• [What the exercise asks] Each line of the data must reappear exactly in your answer, with no images included.

[Version comparison data]
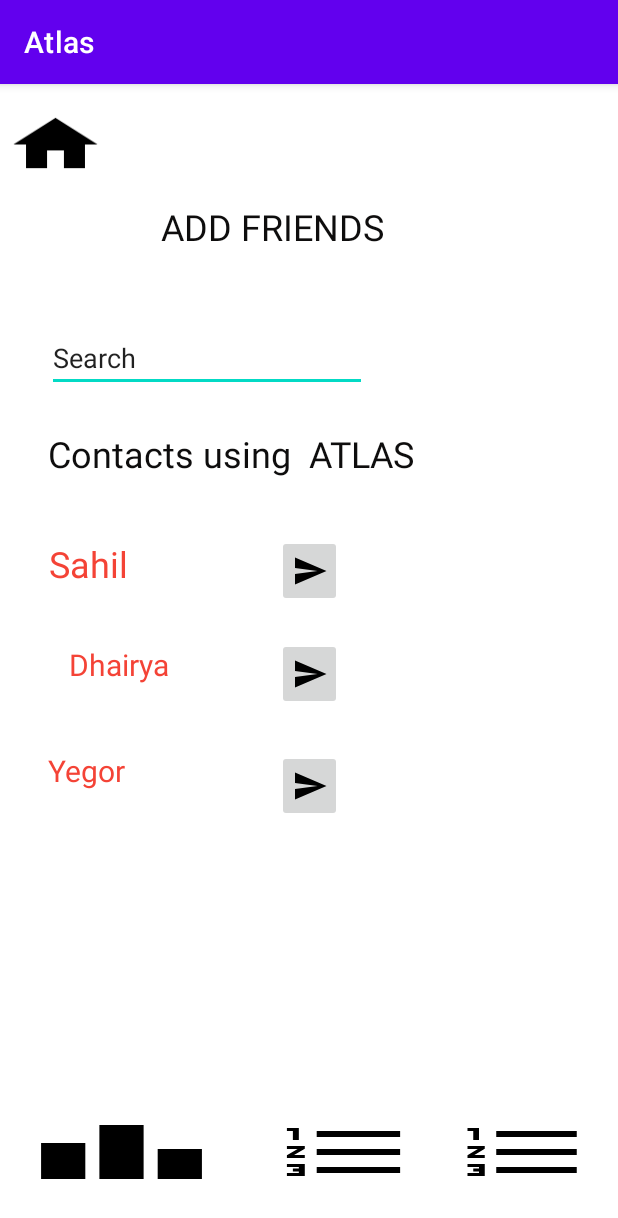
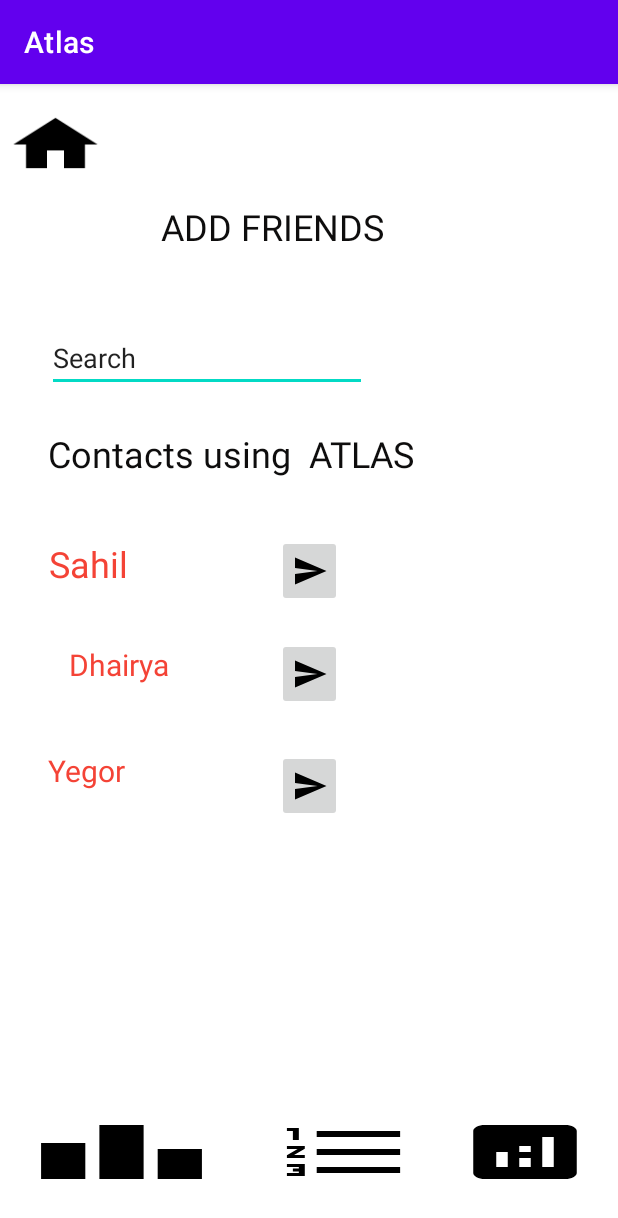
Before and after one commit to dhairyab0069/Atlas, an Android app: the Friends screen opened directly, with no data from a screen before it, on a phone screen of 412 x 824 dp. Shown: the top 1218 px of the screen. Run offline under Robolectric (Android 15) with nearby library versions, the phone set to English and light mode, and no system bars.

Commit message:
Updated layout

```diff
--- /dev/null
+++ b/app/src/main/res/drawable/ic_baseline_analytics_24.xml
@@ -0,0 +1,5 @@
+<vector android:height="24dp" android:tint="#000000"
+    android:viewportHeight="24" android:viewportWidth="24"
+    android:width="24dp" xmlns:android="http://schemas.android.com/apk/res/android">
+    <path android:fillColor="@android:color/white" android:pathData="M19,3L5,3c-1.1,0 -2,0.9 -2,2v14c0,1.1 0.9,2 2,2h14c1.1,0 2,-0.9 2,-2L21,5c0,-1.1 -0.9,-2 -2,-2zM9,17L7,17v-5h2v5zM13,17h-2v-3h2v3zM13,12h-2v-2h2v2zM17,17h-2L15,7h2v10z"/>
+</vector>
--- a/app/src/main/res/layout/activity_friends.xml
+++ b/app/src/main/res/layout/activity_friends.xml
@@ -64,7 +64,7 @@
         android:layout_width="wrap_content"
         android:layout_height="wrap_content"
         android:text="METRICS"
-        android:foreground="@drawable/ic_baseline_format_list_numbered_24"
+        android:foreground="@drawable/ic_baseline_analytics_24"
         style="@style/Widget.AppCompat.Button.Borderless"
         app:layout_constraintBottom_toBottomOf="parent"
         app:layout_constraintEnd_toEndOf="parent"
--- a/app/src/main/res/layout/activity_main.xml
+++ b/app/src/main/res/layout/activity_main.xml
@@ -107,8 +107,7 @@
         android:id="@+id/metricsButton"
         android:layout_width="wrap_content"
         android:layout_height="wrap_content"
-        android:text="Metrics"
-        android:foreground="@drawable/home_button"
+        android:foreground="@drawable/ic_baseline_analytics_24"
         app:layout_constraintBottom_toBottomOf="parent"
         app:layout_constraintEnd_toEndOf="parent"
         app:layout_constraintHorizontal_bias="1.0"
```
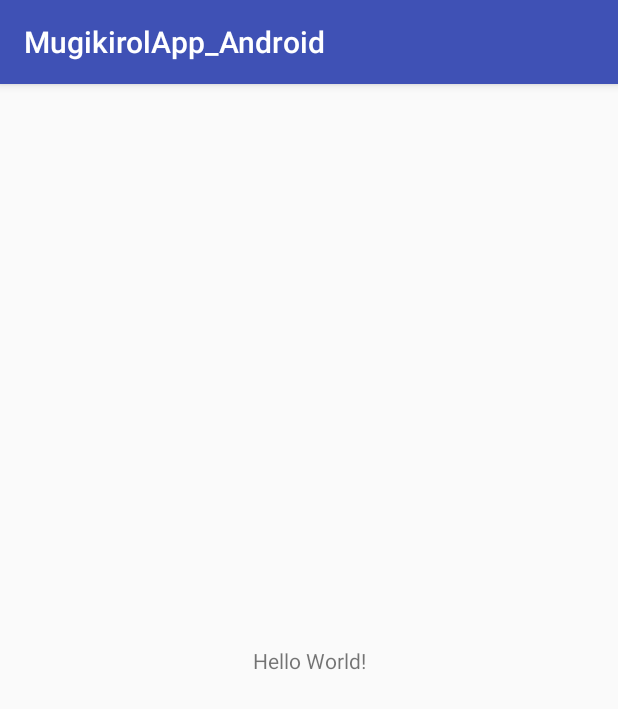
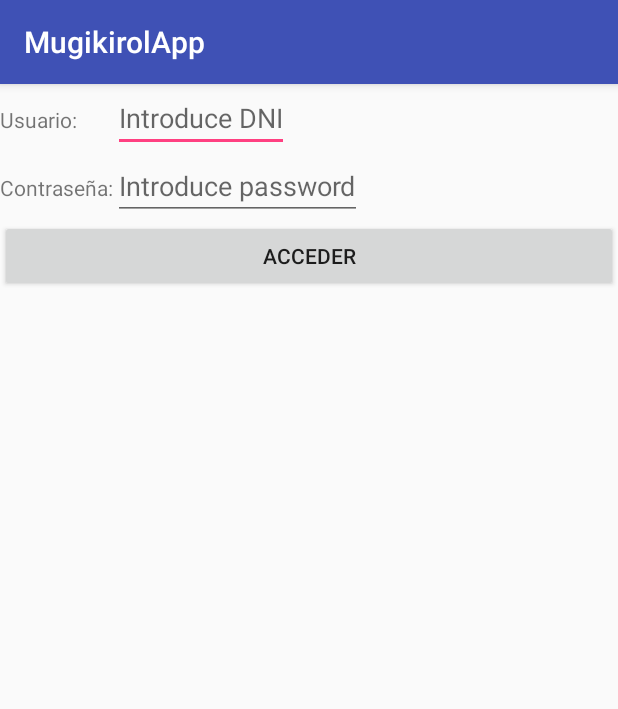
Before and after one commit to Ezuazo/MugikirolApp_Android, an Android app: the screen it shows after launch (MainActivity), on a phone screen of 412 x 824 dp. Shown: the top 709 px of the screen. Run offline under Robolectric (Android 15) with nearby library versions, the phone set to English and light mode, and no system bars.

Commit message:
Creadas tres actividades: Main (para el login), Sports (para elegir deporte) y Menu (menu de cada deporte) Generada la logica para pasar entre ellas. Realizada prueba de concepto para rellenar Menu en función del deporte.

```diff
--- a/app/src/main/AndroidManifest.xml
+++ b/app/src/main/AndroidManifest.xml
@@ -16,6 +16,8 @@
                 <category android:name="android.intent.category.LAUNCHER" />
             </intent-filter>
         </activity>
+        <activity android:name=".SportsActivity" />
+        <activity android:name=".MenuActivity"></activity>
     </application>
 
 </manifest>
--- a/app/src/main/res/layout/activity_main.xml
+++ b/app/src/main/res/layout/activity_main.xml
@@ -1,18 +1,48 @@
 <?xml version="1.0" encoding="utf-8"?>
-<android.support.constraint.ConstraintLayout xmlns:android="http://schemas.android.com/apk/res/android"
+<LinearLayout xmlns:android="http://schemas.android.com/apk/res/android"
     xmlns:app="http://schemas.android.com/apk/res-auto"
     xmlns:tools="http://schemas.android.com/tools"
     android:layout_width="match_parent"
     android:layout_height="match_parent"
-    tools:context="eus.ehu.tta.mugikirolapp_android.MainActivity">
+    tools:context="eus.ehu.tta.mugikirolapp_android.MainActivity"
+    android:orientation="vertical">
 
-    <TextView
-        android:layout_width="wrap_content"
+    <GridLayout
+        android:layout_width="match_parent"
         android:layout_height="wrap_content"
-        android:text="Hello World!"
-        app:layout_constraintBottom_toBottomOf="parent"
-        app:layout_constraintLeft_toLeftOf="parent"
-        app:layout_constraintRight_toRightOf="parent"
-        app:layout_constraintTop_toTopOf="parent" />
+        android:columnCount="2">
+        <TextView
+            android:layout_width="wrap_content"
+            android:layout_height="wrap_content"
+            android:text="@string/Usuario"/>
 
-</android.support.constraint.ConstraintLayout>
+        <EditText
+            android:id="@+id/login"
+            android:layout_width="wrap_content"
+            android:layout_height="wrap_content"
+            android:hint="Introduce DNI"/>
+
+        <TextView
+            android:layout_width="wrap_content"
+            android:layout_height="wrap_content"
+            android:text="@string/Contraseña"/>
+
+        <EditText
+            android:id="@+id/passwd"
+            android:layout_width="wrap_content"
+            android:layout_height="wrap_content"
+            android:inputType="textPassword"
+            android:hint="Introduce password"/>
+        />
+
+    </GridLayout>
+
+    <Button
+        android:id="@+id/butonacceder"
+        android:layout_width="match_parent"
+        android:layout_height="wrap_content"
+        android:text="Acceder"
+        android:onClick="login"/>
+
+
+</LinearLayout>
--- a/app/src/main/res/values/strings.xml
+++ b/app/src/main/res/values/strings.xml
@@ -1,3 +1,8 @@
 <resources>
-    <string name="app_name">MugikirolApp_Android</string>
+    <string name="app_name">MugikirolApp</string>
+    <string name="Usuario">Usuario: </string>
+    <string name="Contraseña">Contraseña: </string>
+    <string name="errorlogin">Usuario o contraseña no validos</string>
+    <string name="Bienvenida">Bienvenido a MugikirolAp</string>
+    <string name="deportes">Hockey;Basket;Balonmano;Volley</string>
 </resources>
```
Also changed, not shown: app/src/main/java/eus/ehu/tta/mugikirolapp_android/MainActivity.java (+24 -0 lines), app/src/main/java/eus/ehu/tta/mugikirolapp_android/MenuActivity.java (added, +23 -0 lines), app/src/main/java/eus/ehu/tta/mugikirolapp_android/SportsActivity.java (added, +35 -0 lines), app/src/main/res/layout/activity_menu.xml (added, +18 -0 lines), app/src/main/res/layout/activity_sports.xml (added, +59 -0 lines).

• [Answer section]
Before and after one commit to dhairyab0069/Atlas, an Android app: the Friends screen opened directly, with no data from a screen before it, on a phone screen of 412 x 824 dp. Shown: the top 1218 px of the screen. Run offline under Robolectric (Android 15) with nearby library versions, the phone set to English and light mode, and no system bars.

Commit message:
Updated layout

```diff
--- /dev/null
+++ b/app/src/main/res/drawable/ic_baseline_analytics_24.xml
@@ -0,0 +1,5 @@
+<vector android:height="24dp" android:tint="#000000"
+    android:viewportHeight="24" android:viewportWidth="24"
+    android:width="24dp" xmlns:android="http://schemas.android.com/apk/res/android">
+    <path android:fillColor="@android:color/white" android:pathData="M19,3L5,3c-1.1,0 -2,0.9 -2,2v14c0,1.1 0.9,2 2,2h14c1.1,0 2,-0.9 2,-2L21,5c0,-1.1 -0.9,-2 -2,-2zM9,17L7,17v-5h2v5zM13,17h-2v-3h2v3zM13,12h-2v-2h2v2zM17,17h-2L15,7h2v10z"/>
+</vector>
--- a/app/src/main/res/layout/activity_friends.xml
+++ b/app/src/main/res/layout/activity_friends.xml
@@ -64,7 +64,7 @@
         android:layout_width="wrap_content"
         android:layout_height="wrap_content"
         android:text="METRICS"
-        android:foreground="@drawable/ic_baseline_format_list_numbered_24"
+        android:foreground="@drawable/ic_baseline_analytics_24"
         style="@style/Widget.AppCompat.Button.Borderless"
         app:layout_constraintBottom_toBottomOf="parent"
         app:layout_constraintEnd_toEndOf="parent"
--- a/app/src/main/res/layout/activity_main.xml
+++ b/app/src/main/res/layout/activity_main.xml
@@ -107,8 +107,7 @@
         android:id="@+id/metricsButton"
         android:layout_width="wrap_content"
         android:layout_height="wrap_content"
-        android:text="Metrics"
-        android:foreground="@drawable/home_button"
+        android:foreground="@drawable/ic_baseline_analytics_24"
         app:layout_constraintBottom_toBottomOf="parent"
         app:layout_constraintEnd_toEndOf="parent"
         app:layout_constraintHorizontal_bias="1.0"
```
Before and after one commit to Ezuazo/MugikirolApp_Android, an Android app: the screen it shows after launch (MainActivity), on a phone screen of 412 x 824 dp. Shown: the top 709 px of the screen. Run offline under Robolectric (Android 15) with nearby library versions, the phone set to English and light mode, and no system bars.

Commit message:
Creadas tres actividades: Main (para el login), Sports (para elegir deporte) y Menu (menu de cada deporte) Generada la logica para pasar entre ellas. Realizada prueba de concepto para rellenar Menu en función del deporte.

```diff
--- a/app/src/main/AndroidManifest.xml
+++ b/app/src/main/AndroidManifest.xml
@@ -16,6 +16,8 @@
                 <category android:name="android.intent.category.LAUNCHER" />
             </intent-filter>
         </activity>
+        <activity android:name=".SportsActivity" />
+        <activity android:name=".MenuActivity"></activity>
     </application>
 
 </manifest>
--- a/app/src/main/res/layout/activity_main.xml
+++ b/app/src/main/res/layout/activity_main.xml
@@ -1,18 +1,48 @@
 <?xml version="1.0" encoding="utf-8"?>
-<android.support.constraint.ConstraintLayout xmlns:android="http://schemas.android.com/apk/res/android"
+<LinearLayout xmlns:android="http://schemas.android.com/apk/res/android"
     xmlns:app="http://schemas.android.com/apk/res-auto"
     xmlns:tools="http://schemas.android.com/tools"
     android:layout_width="match_parent"
     android:layout_height="match_parent"
-    tools:context="eus.ehu.tta.mugikirolapp_android.MainActivity">
+    tools:context="eus.ehu.tta.mugikirolapp_android.MainActivity"
+    android:orientation="vertical">
 
-    <TextView
-        android:layout_width="wrap_content"
+    <GridLayout
+        android:layout_width="match_parent"
         android:layout_height="wrap_content"
-        android:text="Hello World!"
-        app:layout_constraintBottom_toBottomOf="parent"
-        app:layout_constraintLeft_toLeftOf="parent"
-        app:layout_constraintRight_toRightOf="parent"
-        app:layout_constraintTop_toTopOf="parent" />
+        android:columnCount="2">
+        <TextView
+            android:layout_width="wrap_content"
+            android:layout_height="wrap_content"
+            android:text="@string/Usuario"/>
 
-</android.support.constraint.ConstraintLayout>
+        <EditText
+            android:id="@+id/login"
+            android:layout_width="wrap_content"
+            android:layout_height="wrap_content"
+            android:hint="Introduce DNI"/>
+
+        <TextView
+            android:layout_width="wrap_content"
+            android:layout_height="wrap_content"
+            android:text="@string/Contraseña"/>
+
+        <EditText
+            android:id="@+id/passwd"
+            android:layout_width="wrap_content"
+            android:layout_height="wrap_content"
+            android:inputType="textPassword"
+            android:hint="Introduce password"/>
+        />
+
+    </GridLayout>
+
+    <Button
+        android:id="@+id/butonacceder"
+        android:layout_width="match_parent"
+        android:layout_height="wrap_content"
+        android:text="Acceder"
+        android:onClick="login"/>
+
+
+</LinearLayout>
--- a/app/src/main/res/values/strings.xml
+++ b/app/src/main/res/values/strings.xml
@@ -1,3 +1,8 @@
 <resources>
-    <string name="app_name">MugikirolApp_Android</string>
+    <string name="app_name">MugikirolApp</string>
+    <string name="Usuario">Usuario: </string>
+    <string name="Contraseña">Contraseña: </string>
+    <string name="errorlogin">Usuario o contraseña no validos</string>
+    <string name="Bienvenida">Bienvenido a MugikirolAp</string>
+    <string name="deportes">Hockey;Basket;Balonmano;Volley</string>
 </resources>
```
Also changed, not shown: app/src/main/java/eus/ehu/tta/mugikirolapp_android/MainActivity.java (+24 -0 lines), app/src/main/java/eus/ehu/tta/mugikirolapp_android/MenuActivity.java (added, +23 -0 lines), app/src/main/java/eus/ehu/tta/mugikirolapp_android/SportsActivity.java (added, +35 -0 lines), app/src/main/res/layout/activity_menu.xml (added, +18 -0 lines), app/src/main/res/layout/activity_sports.xml (added, +59 -0 lines).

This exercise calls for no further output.